■ TASK
Print every record below exactly as it stands, but leave out the pictures.

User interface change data

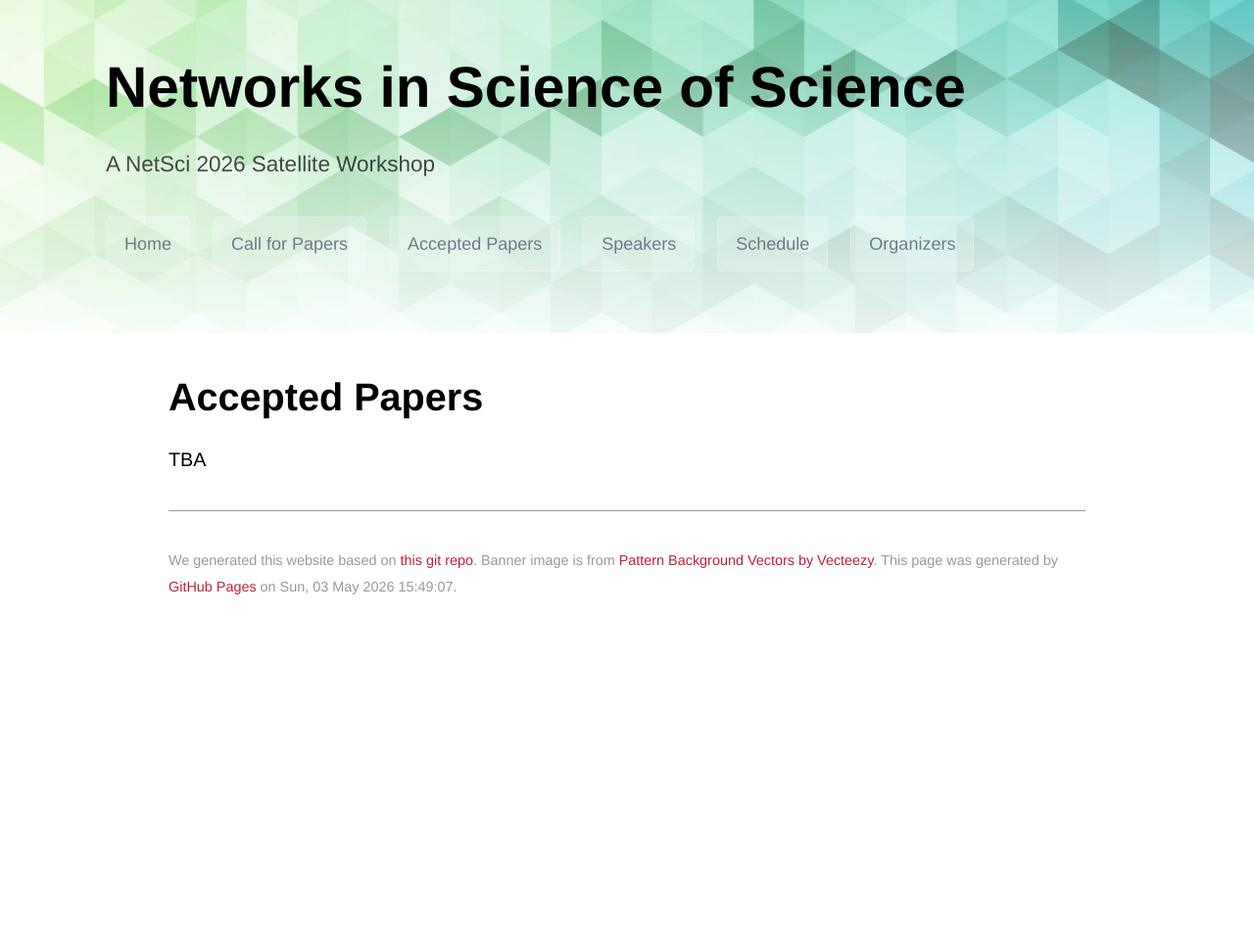
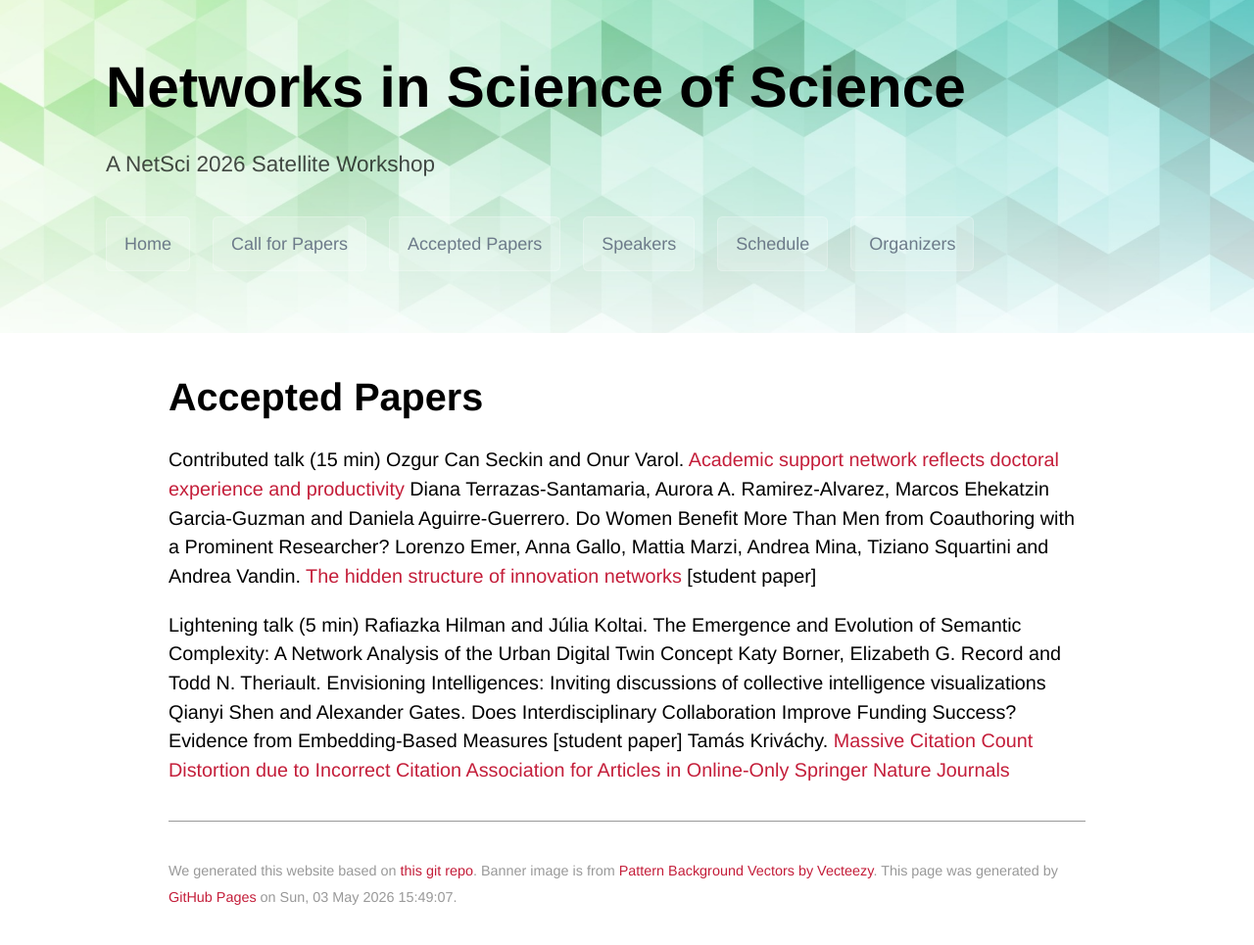
Before and after one commit to netscisci/netscisci.github.io, a Jekyll site: the page built from papers.md, in a window 1280 px wide. Shown: the whole page at 98% size. Built offline with Jekyll 4.4.1, drawn with Linux system fonts in a browser that asks for light colours; some web fonts are replaced; our own code applies the rules of GitHub Pages for plain Markdown files; before the commit the page ends 900 px from its top, so only the background shows below that.

Commit message:
Update papers.md

```diff
--- a/papers.md
+++ b/papers.md
@@ -2,4 +2,13 @@
 layout: default
 ---
 # Accepted Papers
-TBA
+Contributed talk (15 min)
+Ozgur Can Seckin and Onur Varol. [Academic support network reflects doctoral experience and productivity](https://link.springer.com/article/10.1140/epjds/s13688-022-00369-z)
+Diana Terrazas-Santamaria, Aurora A. Ramirez-Alvarez, Marcos Ehekatzin Garcia-Guzman and Daniela Aguirre-Guerrero. Do Women Benefit More Than Men from Coauthoring with a Prominent Researcher?
+Lorenzo Emer, Anna Gallo, Mattia Marzi, Andrea Mina, Tiziano Squartini and Andrea Vandin. [The hidden structure of innovation networks](https://arxiv.org/abs/2601.10224) \[student paper\]
+
+Lightening talk (5 min)
+Rafiazka Hilman and Júlia Koltai. The Emergence and Evolution of Semantic Complexity: A Network Analysis of the Urban Digital Twin Concept
+Katy Borner, Elizabeth G. Record and Todd N. Theriault. Envisioning Intelligences: Inviting discussions of collective intelligence visualizations
+Qianyi Shen and Alexander Gates. Does Interdisciplinary Collaboration Improve Funding Success? Evidence from Embedding-Based Measures \[student paper\]
+Tamás Kriváchy. [Massive Citation Count Distortion due to Incorrect Citation Association for Articles in Online-Only Springer Nature Journals](https://arxiv.org/abs/2511.01675)
```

■ SOLUTION BELOW
Before and after one commit to netscisci/netscisci.github.io, a Jekyll site: the page built from papers.md, in a window 1280 px wide. Shown: the whole page at 98% size. Built offline with Jekyll 4.4.1, drawn with Linux system fonts in a browser that asks for light colours; some web fonts are replaced; our own code applies the rules of GitHub Pages for plain Markdown files; before the commit the page ends 900 px from its top, so only the background shows below that.

Commit message:
Update papers.md

```diff
--- a/papers.md
+++ b/papers.md
@@ -2,4 +2,13 @@
 layout: default
 ---
 # Accepted Papers
-TBA
+Contributed talk (15 min)
+Ozgur Can Seckin and Onur Varol. [Academic support network reflects doctoral experience and productivity](https://link.springer.com/article/10.1140/epjds/s13688-022-00369-z)
+Diana Terrazas-Santamaria, Aurora A. Ramirez-Alvarez, Marcos Ehekatzin Garcia-Guzman and Daniela Aguirre-Guerrero. Do Women Benefit More Than Men from Coauthoring with a Prominent Researcher?
+Lorenzo Emer, Anna Gallo, Mattia Marzi, Andrea Mina, Tiziano Squartini and Andrea Vandin. [The hidden structure of innovation networks](https://arxiv.org/abs/2601.10224) \[student paper\]
+
+Lightening talk (5 min)
+Rafiazka Hilman and Júlia Koltai. The Emergence and Evolution of Semantic Complexity: A Network Analysis of the Urban Digital Twin Concept
+Katy Borner, Elizabeth G. Record and Todd N. Theriault. Envisioning Intelligences: Inviting discussions of collective intelligence visualizations
+Qianyi Shen and Alexander Gates. Does Interdisciplinary Collaboration Improve Funding Success? Evidence from Embedding-Based Measures \[student paper\]
+Tamás Kriváchy. [Massive Citation Count Distortion due to Incorrect Citation Association for Articles in Online-Only Springer Nature Journals](https://arxiv.org/abs/2511.01675)
```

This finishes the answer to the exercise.